YOUR TASK: Leave every picture behind and copy the rest of the entries below exactly.

START EXTRACTED ENTRIES

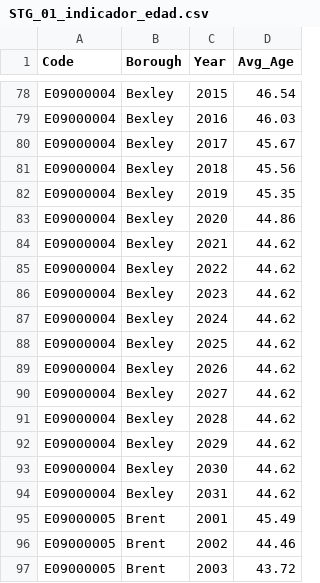
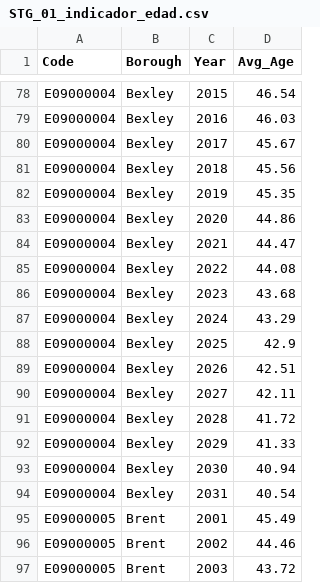
Before and after one commit to jgoncasu/UOC_TFM, a CSV file: Datos/02_Staging/STG_01_indicador_edad.csv, drawn as a sheet; only a part is shown, gaps mark what is left out.

```diff
--- a/Datos/02_Staging/STG_01_indicador_edad.csv
+++ b/Datos/02_Staging/STG_01_indicador_edad.csv
@@ -83,13 +83,13 @@
 "E09000004","Bexley",2020,44.86
-"E09000004","Bexley",2021,44.62
-"E09000004","Bexley",2022,44.62
-"E09000004","Bexley",2023,44.62
-"E09000004","Bexley",2024,44.62
-"E09000004","Bexley",2025,44.62
-"E09000004","Bexley",2026,44.62
-"E09000004","Bexley",2027,44.62
-"E09000004","Bexley",2028,44.62
-"E09000004","Bexley",2029,44.62
-"E09000004","Bexley",2030,44.62
-"E09000004","Bexley",2031,44.62
+"E09000004","Bexley",2021,44.47
+"E09000004","Bexley",2022,44.08
+"E09000004","Bexley",2023,43.68
+"E09000004","Bexley",2024,43.29
+"E09000004","Bexley",2025,42.9
+"E09000004","Bexley",2026,42.51
+"E09000004","Bexley",2027,42.11
+"E09000004","Bexley",2028,41.72
+"E09000004","Bexley",2029,41.33
+"E09000004","Bexley",2030,40.94
+"E09000004","Bexley",2031,40.54
 "E09000005","Brent",2001,45.49
```
Also changed, not shown: Datos/02_Staging/STG_03_indicador_empleo.csv, Datos/02_Staging/STG_04_indicador_estudios.csv, 22 other files.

END EXTRACTED ENTRIES

ANSWER TO THE EXERCISE:
Before and after one commit to jgoncasu/UOC_TFM, a CSV file: Datos/02_Staging/STG_01_indicador_edad.csv, drawn as a sheet; only a part is shown, gaps mark what is left out.

```diff
--- a/Datos/02_Staging/STG_01_indicador_edad.csv
+++ b/Datos/02_Staging/STG_01_indicador_edad.csv
@@ -83,13 +83,13 @@
 "E09000004","Bexley",2020,44.86
-"E09000004","Bexley",2021,44.62
-"E09000004","Bexley",2022,44.62
-"E09000004","Bexley",2023,44.62
-"E09000004","Bexley",2024,44.62
-"E09000004","Bexley",2025,44.62
-"E09000004","Bexley",2026,44.62
-"E09000004","Bexley",2027,44.62
-"E09000004","Bexley",2028,44.62
-"E09000004","Bexley",2029,44.62
-"E09000004","Bexley",2030,44.62
-"E09000004","Bexley",2031,44.62
+"E09000004","Bexley",2021,44.47
+"E09000004","Bexley",2022,44.08
+"E09000004","Bexley",2023,43.68
+"E09000004","Bexley",2024,43.29
+"E09000004","Bexley",2025,42.9
+"E09000004","Bexley",2026,42.51
+"E09000004","Bexley",2027,42.11
+"E09000004","Bexley",2028,41.72
+"E09000004","Bexley",2029,41.33
+"E09000004","Bexley",2030,40.94
+"E09000004","Bexley",2031,40.54
 "E09000005","Brent",2001,45.49
```
Also changed, not shown: Datos/02_Staging/STG_03_indicador_empleo.csv, Datos/02_Staging/STG_04_indicador_estudios.csv, 22 other files.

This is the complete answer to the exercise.